* _Task description_: The stretch from the line with "Before and after one commit to whattamen/talata, a" through the line with "Co-Authored-By: Claude Sonnet" in the records below: write it out exactly, and nothing else.

* _Input records_:
━━━━
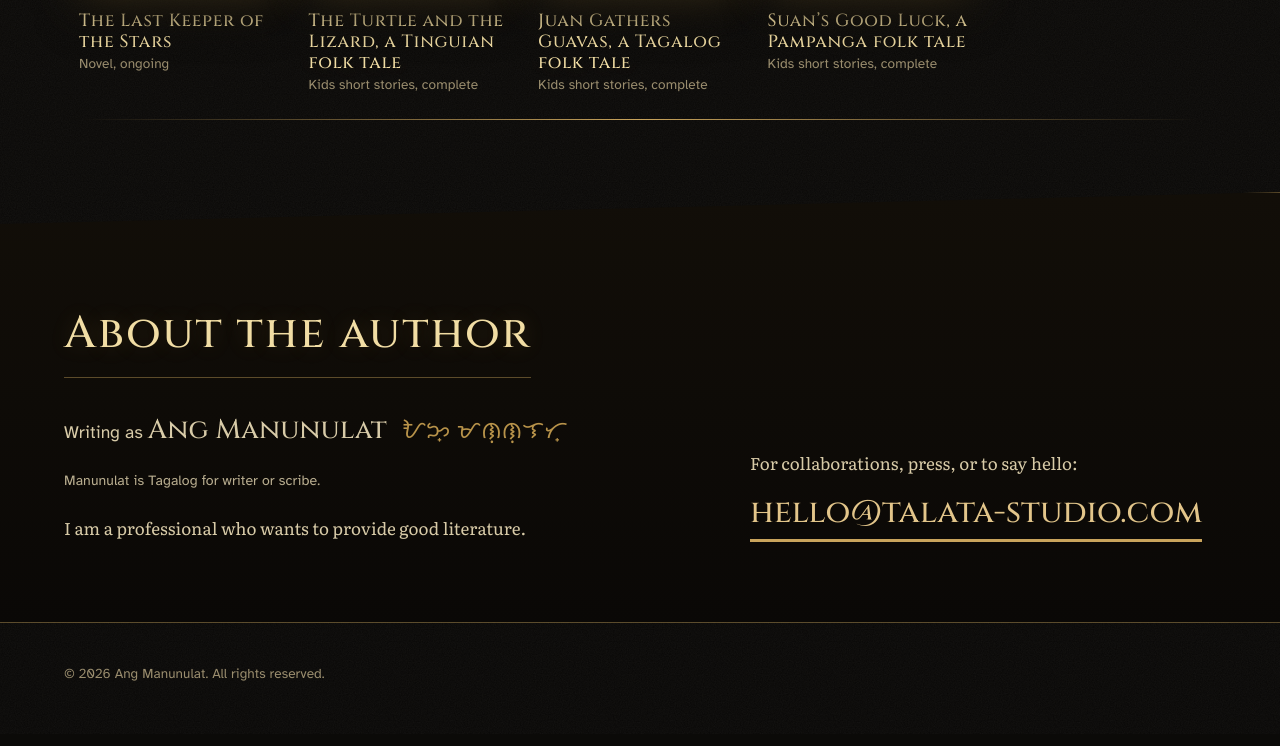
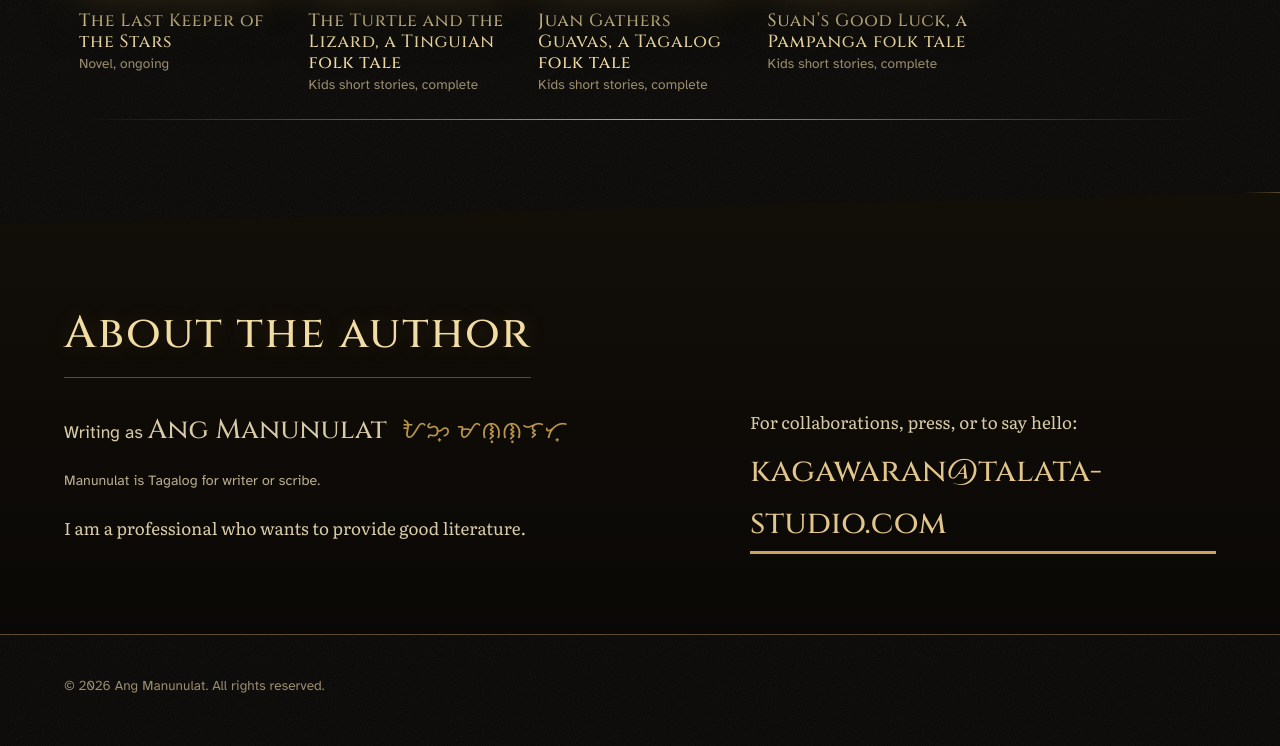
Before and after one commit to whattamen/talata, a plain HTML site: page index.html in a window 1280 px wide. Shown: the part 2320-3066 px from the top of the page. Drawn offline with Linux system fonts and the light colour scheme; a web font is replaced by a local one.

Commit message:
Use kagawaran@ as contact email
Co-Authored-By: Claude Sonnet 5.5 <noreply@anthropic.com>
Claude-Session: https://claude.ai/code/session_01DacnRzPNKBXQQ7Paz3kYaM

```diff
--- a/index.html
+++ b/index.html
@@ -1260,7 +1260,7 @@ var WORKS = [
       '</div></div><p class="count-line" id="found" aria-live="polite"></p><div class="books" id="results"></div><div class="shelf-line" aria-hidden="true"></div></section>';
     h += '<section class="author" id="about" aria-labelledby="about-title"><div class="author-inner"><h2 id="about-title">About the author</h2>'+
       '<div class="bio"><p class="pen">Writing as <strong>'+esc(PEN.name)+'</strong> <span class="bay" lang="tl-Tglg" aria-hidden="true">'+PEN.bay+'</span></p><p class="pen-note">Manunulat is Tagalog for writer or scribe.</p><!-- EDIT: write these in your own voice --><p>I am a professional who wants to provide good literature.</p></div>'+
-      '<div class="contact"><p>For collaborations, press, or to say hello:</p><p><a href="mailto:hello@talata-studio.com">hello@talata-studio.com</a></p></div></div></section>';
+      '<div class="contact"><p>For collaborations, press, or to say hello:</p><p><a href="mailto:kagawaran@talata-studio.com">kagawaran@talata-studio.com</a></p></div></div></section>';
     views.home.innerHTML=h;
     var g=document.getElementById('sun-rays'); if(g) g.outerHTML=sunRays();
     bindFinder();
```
━━━━
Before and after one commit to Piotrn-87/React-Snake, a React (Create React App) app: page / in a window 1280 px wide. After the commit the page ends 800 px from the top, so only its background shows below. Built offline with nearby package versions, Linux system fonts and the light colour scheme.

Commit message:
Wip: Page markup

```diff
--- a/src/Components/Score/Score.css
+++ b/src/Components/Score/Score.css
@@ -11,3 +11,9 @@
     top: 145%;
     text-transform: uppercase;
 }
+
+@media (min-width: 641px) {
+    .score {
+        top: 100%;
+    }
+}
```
━━━━
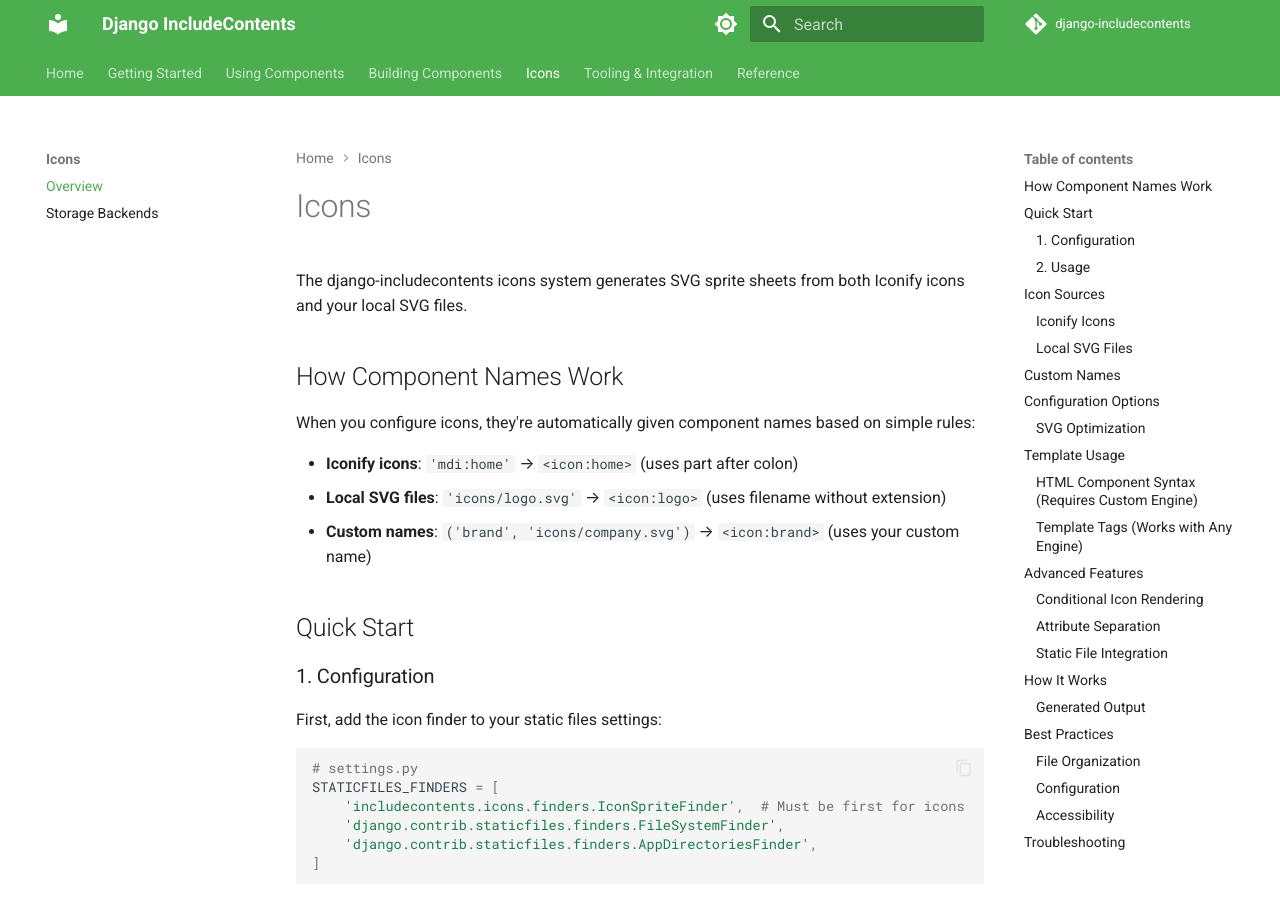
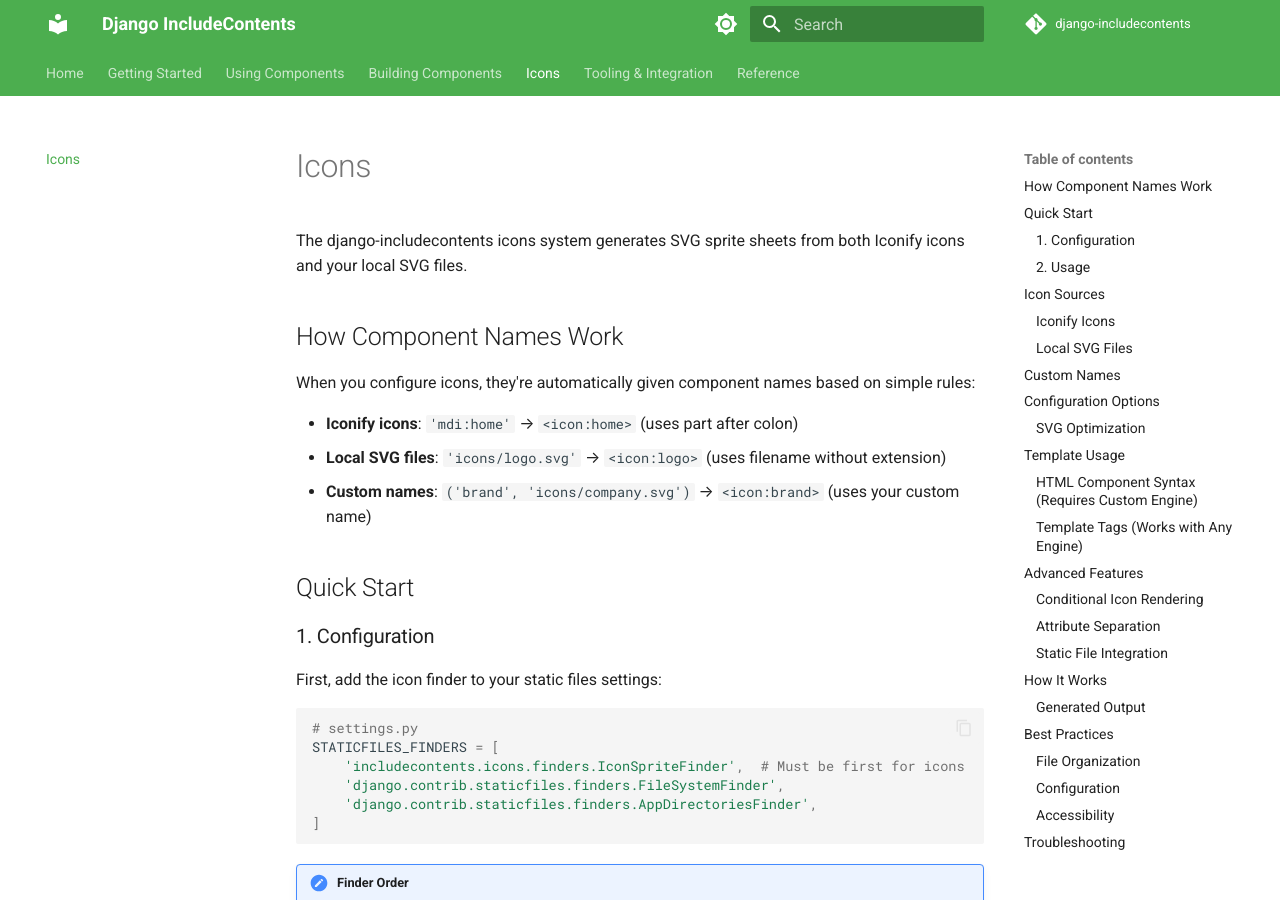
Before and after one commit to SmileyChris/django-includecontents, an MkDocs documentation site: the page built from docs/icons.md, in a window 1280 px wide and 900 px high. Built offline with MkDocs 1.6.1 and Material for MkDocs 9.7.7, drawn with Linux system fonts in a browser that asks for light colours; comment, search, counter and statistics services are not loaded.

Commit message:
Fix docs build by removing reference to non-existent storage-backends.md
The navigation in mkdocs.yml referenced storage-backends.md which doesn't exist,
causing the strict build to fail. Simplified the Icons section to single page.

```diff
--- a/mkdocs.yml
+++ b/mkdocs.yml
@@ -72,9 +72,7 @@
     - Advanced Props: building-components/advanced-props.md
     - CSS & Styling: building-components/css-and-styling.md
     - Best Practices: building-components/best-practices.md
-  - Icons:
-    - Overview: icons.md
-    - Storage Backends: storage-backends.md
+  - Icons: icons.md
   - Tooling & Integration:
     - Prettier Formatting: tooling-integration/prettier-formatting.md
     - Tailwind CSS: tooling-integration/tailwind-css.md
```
━━━━
* _Answer section_:
Before and after one commit to whattamen/talata, a plain HTML site: page index.html in a window 1280 px wide. Shown: the part 2320-3066 px from the top of the page. Drawn offline with Linux system fonts and the light colour scheme; a web font is replaced by a local one.

Commit message:
Use kagawaran@ as contact email
Co-Authored-By: Claude Sonnet 5.5 <noreply@anthropic.com>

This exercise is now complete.